(Version comparison data)
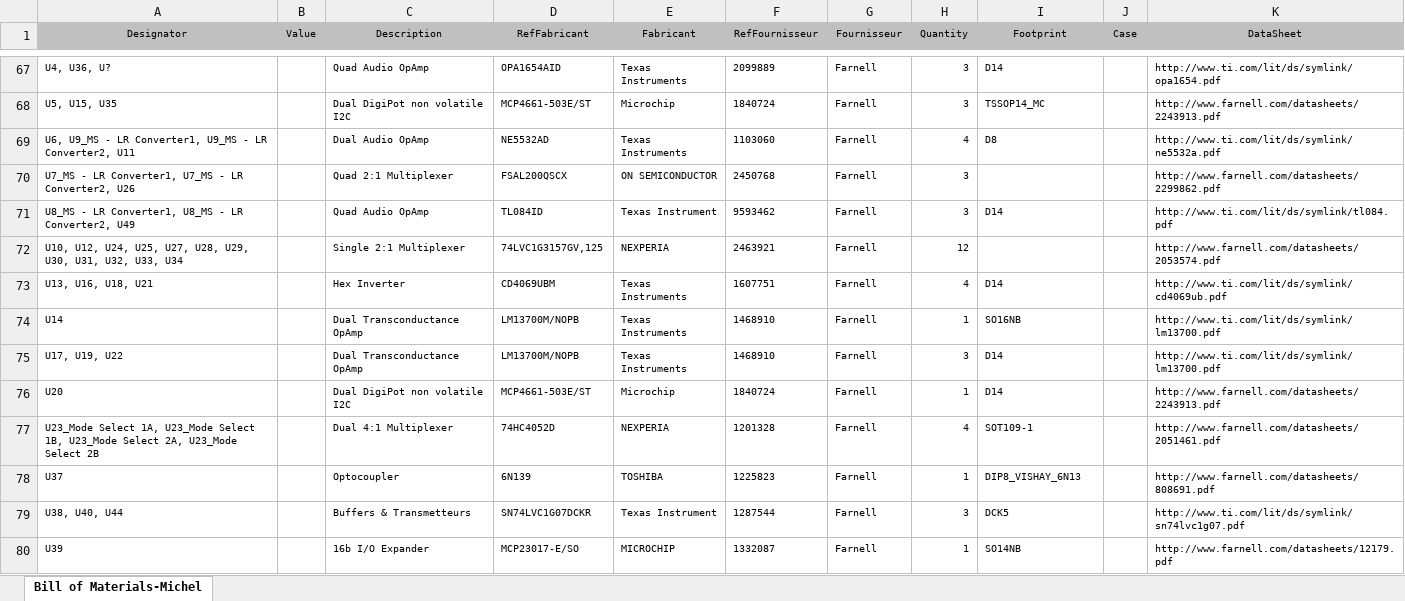
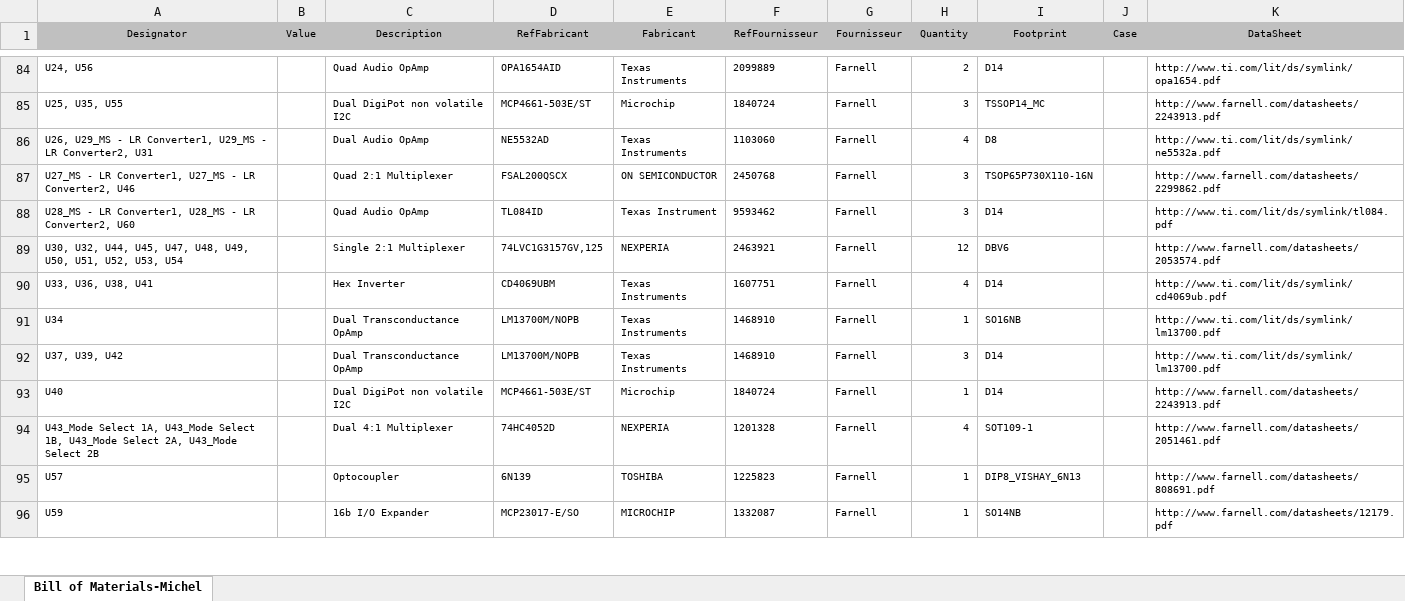
Before and after one commit to adjivas/electronic-levelup, an Excel workbook: Bill of Materials-Michel.xlsx, sheet Bill of Materials-Michel, drawn as a sheet; only a part is shown, gaps mark what is left out; values as stored, in another font and other column widths than the file's, no borders; removed rows and columns are numbered as before the commit, all else as after; the diff covers the shown part only; the diff names each change by its address in the sheet, - before the commit and + after, or states it on an @@ line.

Commit message:
sync outputjob primitive, add footprint except 6 last components, fixe wrong name from SRAM/footprint, add last datasheet links, set led as blue color, fixe every connector as CMS, fixe 8 MHz's Resonator to CMS as 1170435 ( cc @spectre ) ...

```diff
--- a/Bill of Materials-Michel.xlsx (sheet Bill of Materials-Michel)
+++ b/Bill of Materials-Michel.xlsx (sheet Bill of Materials-Michel)
-A84 (Designator): U4, U36, U?
+A84 (Designator): U24, U56
-H84 (Quantity): 3
+H84 (Quantity): 2
-A85 (Designator): U5, U15, U35
+A85 (Designator): U25, U35, U55
-A86 (Designator): U6, U9_MS - LR Converter1, U9_MS - LR Converter2, U11
+A86 (Designator): U26, U29_MS - LR Converter1, U29_MS - LR Converter2, U31
-A87 (Designator): U7_MS - LR Converter1, U7_MS - LR Converter2, U26
+A87 (Designator): U27_MS - LR Converter1, U27_MS - LR Converter2, U46
-I87 (Footprint): (empty)
+I87 (Footprint): TSOP65P730X110-16N
-A88 (Designator): U8_MS - LR Converter1, U8_MS - LR Converter2, U49
+A88 (Designator): U28_MS - LR Converter1, U28_MS - LR Converter2, U60
-A89 (Designator): U10, U12, U24, U25, U27, U28, U29, U30, U31, U32, U33, U34
+A89 (Designator): U30, U32, U44, U45, U47, U48, U49, U50, U51, U52, U53, U54
-I89 (Footprint): (empty)
+I89 (Footprint): DBV6
-A90 (Designator): U13, U16, U18, U21
+A90 (Designator): U33, U36, U38, U41
-A91 (Designator): U14
+A91 (Designator): U34
-A92 (Designator): U17, U19, U22
+A92 (Designator): U37, U39, U42
-A93 (Designator): U20
+A93 (Designator): U40
-A94 (Designator): U23_Mode Select 1A, U23_Mode Select 1B, U23_Mode Select 2A, U23_Mode Select 2B
+A94 (Designator): U43_Mode Select 1A, U43_Mode Select 1B, U43_Mode Select 2A, U43_Mode Select 2B
-A95 (Designator): U37
+A95 (Designator): U57
-row 79: U38, U40, U44 |  | Buffers & Transmetteurs | SN74LVC1G07DCKR | Texas Instrument | 1287544 | Farnell | 3 | DCK5 |  | http://www.ti.com/lit/ds/symlink/sn74lvc1g07.pdf
-A96 (Designator): U39
+A96 (Designator): U59
```
Also changed, not shown: 47 added rows, 41 removed rows and 75 edited cells elsewhere in this sheet, 42 other files.
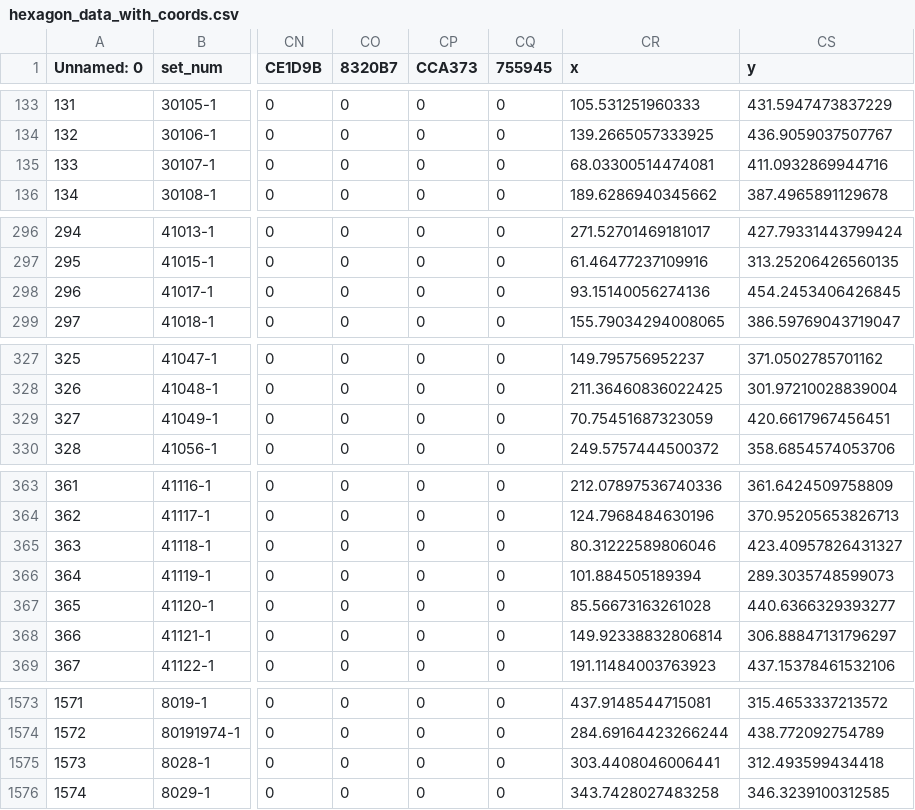
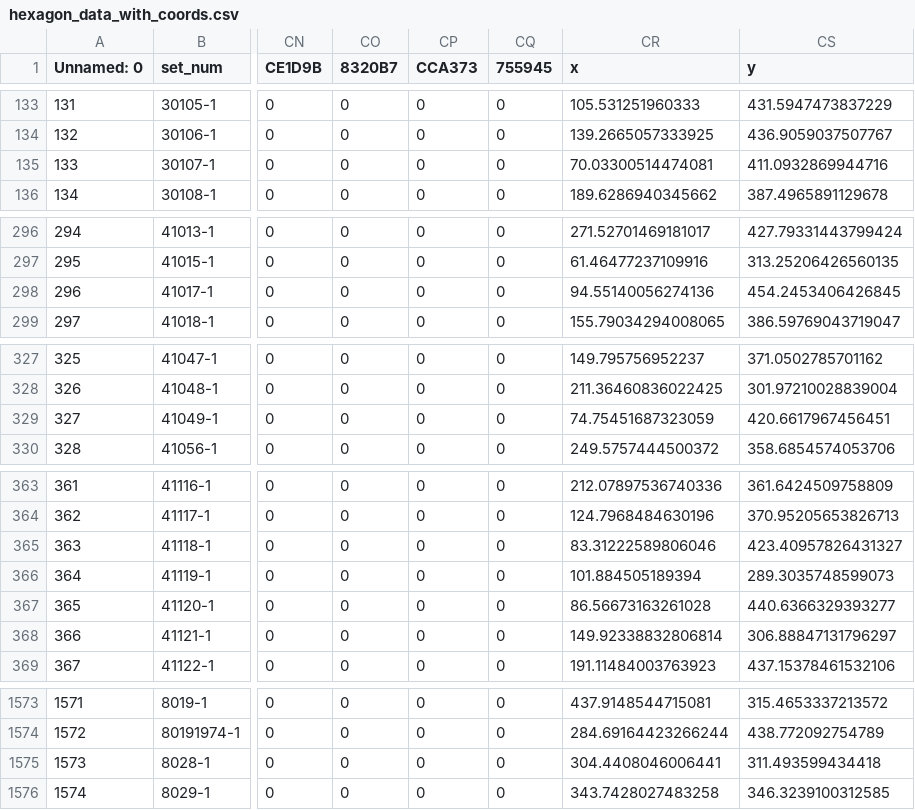
Before and after one commit to shubhleendhaka/Building-Bricks-A-LEGO-Project, a CSV file: data/hexagon_data_with_coords.csv, drawn as a sheet; only a part is shown, gaps mark what is left out; the diff covers the shown part only; the diff names each change by its address in the sheet, - before the commit and + after, or states it on an @@ line.

Commit message:
Shifted some overlapping points by hand

```diff
--- a/data/hexagon_data_with_coords.csv
+++ b/data/hexagon_data_with_coords.csv
-CR135 (x): 68.03300514474081
+CR135 (x): 70.03300514474081
-CR298 (x): 93.15140056274136
+CR298 (x): 94.55140056274136
-CR329 (x): 70.75451687323059
+CR329 (x): 74.75451687323059
-CR365 (x): 80.31222589806046
+CR365 (x): 83.31222589806046
-CR367 (x): 85.56673163261028
+CR367 (x): 86.56673163261028
-CR1575 (x): 303.4408046006441
+CR1575 (x): 304.4408046006441
-CS1575 (y): 312.493599434418
+CS1575 (y): 311.493599434418
```
Also changed, not shown: 18 edited cells elsewhere in this file.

**THE TASK**. Please write out all the entries above exactly, but leave out the pictures.

**RESPONSE TO THE EXERCISE**.
Before and after one commit to adjivas/electronic-levelup, an Excel workbook: Bill of Materials-Michel.xlsx, sheet Bill of Materials-Michel, drawn as a sheet; only a part is shown, gaps mark what is left out; values as stored, in another font and other column widths than the file's, no borders; removed rows and columns are numbered as before the commit, all else as after; the diff covers the shown part only; the diff names each change by its address in the sheet, - before the commit and + after, or states it on an @@ line.

Commit message:
sync outputjob primitive, add footprint except 6 last components, fixe wrong name from SRAM/footprint, add last datasheet links, set led as blue color, fixe every connector as CMS, fixe 8 MHz's Resonator to CMS as 1170435 ( cc @spectre ) ...

```diff
--- a/Bill of Materials-Michel.xlsx (sheet Bill of Materials-Michel)
+++ b/Bill of Materials-Michel.xlsx (sheet Bill of Materials-Michel)
-A84 (Designator): U4, U36, U?
+A84 (Designator): U24, U56
-H84 (Quantity): 3
+H84 (Quantity): 2
-A85 (Designator): U5, U15, U35
+A85 (Designator): U25, U35, U55
-A86 (Designator): U6, U9_MS - LR Converter1, U9_MS - LR Converter2, U11
+A86 (Designator): U26, U29_MS - LR Converter1, U29_MS - LR Converter2, U31
-A87 (Designator): U7_MS - LR Converter1, U7_MS - LR Converter2, U26
+A87 (Designator): U27_MS - LR Converter1, U27_MS - LR Converter2, U46
-I87 (Footprint): (empty)
+I87 (Footprint): TSOP65P730X110-16N
-A88 (Designator): U8_MS - LR Converter1, U8_MS - LR Converter2, U49
+A88 (Designator): U28_MS - LR Converter1, U28_MS - LR Converter2, U60
-A89 (Designator): U10, U12, U24, U25, U27, U28, U29, U30, U31, U32, U33, U34
+A89 (Designator): U30, U32, U44, U45, U47, U48, U49, U50, U51, U52, U53, U54
-I89 (Footprint): (empty)
+I89 (Footprint): DBV6
-A90 (Designator): U13, U16, U18, U21
+A90 (Designator): U33, U36, U38, U41
-A91 (Designator): U14
+A91 (Designator): U34
-A92 (Designator): U17, U19, U22
+A92 (Designator): U37, U39, U42
-A93 (Designator): U20
+A93 (Designator): U40
-A94 (Designator): U23_Mode Select 1A, U23_Mode Select 1B, U23_Mode Select 2A, U23_Mode Select 2B
+A94 (Designator): U43_Mode Select 1A, U43_Mode Select 1B, U43_Mode Select 2A, U43_Mode Select 2B
-A95 (Designator): U37
+A95 (Designator): U57
-row 79: U38, U40, U44 |  | Buffers & Transmetteurs | SN74LVC1G07DCKR | Texas Instrument | 1287544 | Farnell | 3 | DCK5 |  | http://www.ti.com/lit/ds/symlink/sn74lvc1g07.pdf
-A96 (Designator): U39
+A96 (Designator): U59
```
Also changed, not shown: 47 added rows, 41 removed rows and 75 edited cells elsewhere in this sheet, 42 other files.
Before and after one commit to shubhleendhaka/Building-Bricks-A-LEGO-Project, a CSV file: data/hexagon_data_with_coords.csv, drawn as a sheet; only a part is shown, gaps mark what is left out; the diff covers the shown part only; the diff names each change by its address in the sheet, - before the commit and + after, or states it on an @@ line.

Commit message:
Shifted some overlapping points by hand

```diff
--- a/data/hexagon_data_with_coords.csv
+++ b/data/hexagon_data_with_coords.csv
-CR135 (x): 68.03300514474081
+CR135 (x): 70.03300514474081
-CR298 (x): 93.15140056274136
+CR298 (x): 94.55140056274136
-CR329 (x): 70.75451687323059
+CR329 (x): 74.75451687323059
-CR365 (x): 80.31222589806046
+CR365 (x): 83.31222589806046
-CR367 (x): 85.56673163261028
+CR367 (x): 86.56673163261028
-CR1575 (x): 303.4408046006441
+CR1575 (x): 304.4408046006441
-CS1575 (y): 312.493599434418
+CS1575 (y): 311.493599434418
```
Also changed, not shown: 18 edited cells elsewhere in this file.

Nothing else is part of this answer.